Records for the task
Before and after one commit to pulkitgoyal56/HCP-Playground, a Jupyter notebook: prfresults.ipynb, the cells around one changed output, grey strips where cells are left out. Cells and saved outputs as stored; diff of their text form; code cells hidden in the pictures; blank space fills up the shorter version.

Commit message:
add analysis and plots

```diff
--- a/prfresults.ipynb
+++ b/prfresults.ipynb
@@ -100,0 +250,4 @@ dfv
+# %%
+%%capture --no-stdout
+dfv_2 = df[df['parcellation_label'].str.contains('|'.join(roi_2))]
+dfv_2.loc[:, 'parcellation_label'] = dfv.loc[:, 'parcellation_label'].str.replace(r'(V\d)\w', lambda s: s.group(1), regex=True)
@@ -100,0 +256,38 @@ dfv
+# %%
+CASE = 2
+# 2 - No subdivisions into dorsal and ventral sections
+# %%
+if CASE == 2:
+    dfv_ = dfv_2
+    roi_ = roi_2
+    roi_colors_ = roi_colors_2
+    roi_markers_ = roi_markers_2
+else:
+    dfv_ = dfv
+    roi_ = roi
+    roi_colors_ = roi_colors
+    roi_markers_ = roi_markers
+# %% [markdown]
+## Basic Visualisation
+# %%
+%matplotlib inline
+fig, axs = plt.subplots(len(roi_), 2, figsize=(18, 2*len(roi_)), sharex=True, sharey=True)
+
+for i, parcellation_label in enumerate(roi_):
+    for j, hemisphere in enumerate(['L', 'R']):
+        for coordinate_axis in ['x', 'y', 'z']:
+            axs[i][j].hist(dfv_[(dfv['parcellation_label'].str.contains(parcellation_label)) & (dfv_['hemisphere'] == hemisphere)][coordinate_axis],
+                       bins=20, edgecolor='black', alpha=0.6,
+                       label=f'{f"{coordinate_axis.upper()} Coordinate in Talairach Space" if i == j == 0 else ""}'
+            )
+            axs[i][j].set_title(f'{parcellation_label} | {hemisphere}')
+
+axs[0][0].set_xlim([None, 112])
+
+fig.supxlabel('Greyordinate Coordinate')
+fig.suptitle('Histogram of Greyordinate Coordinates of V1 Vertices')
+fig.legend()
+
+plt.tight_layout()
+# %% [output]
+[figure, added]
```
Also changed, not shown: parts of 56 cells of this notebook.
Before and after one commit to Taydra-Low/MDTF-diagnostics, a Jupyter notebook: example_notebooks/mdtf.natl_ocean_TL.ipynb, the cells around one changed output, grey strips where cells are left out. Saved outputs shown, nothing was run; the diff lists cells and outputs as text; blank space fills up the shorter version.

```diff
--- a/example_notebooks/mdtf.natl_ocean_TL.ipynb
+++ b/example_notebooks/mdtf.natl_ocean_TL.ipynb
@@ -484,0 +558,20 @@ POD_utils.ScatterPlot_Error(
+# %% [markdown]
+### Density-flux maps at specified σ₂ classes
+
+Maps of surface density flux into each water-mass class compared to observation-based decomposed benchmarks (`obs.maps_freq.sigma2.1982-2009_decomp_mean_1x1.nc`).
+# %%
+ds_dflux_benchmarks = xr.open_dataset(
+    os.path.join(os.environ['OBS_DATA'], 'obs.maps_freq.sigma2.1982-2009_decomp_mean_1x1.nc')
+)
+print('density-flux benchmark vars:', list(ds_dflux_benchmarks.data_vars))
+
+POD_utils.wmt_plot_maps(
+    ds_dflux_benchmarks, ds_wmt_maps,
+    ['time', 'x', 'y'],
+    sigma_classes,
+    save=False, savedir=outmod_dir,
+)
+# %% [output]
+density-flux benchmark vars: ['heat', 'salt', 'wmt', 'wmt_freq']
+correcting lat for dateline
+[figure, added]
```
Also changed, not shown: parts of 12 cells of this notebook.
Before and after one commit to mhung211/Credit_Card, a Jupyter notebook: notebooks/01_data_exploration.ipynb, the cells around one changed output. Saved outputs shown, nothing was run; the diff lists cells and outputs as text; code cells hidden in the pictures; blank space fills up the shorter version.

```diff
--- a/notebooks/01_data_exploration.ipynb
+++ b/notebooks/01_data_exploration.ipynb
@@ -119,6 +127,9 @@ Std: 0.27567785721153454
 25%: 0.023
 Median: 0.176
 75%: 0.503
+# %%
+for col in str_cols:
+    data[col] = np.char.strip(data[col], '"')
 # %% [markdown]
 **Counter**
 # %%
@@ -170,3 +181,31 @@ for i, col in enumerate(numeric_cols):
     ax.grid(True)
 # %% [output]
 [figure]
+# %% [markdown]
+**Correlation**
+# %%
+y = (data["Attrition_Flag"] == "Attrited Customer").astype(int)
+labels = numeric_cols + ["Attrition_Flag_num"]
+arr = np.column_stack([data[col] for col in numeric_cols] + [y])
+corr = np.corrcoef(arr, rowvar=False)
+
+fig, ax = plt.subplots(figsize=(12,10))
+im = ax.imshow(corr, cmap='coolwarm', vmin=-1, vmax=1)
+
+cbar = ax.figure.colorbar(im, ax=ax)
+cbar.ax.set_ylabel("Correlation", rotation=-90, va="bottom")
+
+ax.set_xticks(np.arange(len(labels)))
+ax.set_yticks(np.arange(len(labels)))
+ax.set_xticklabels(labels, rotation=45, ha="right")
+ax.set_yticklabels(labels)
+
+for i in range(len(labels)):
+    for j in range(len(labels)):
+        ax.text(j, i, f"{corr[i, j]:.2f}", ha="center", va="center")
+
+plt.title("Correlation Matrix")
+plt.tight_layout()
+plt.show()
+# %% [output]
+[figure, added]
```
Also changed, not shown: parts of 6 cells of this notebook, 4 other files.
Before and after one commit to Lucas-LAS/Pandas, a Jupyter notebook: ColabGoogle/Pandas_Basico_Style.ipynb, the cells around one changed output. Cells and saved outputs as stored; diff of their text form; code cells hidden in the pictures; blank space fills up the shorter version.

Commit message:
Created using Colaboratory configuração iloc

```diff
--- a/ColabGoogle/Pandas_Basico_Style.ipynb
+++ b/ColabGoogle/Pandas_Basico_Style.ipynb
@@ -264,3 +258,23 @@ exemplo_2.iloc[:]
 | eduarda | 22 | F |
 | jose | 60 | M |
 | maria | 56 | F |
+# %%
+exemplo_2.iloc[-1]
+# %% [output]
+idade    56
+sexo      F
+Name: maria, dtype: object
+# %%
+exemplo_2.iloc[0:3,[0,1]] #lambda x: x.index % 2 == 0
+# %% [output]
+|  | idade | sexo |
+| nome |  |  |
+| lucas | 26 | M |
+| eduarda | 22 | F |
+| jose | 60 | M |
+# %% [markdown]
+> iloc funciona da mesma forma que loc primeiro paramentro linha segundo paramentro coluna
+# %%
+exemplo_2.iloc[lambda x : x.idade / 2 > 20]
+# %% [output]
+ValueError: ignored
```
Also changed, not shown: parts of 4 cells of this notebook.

What to work on
Looking at the material above, count the lines containing the string "labels" and reply with the count alone.

Output for this exercise
7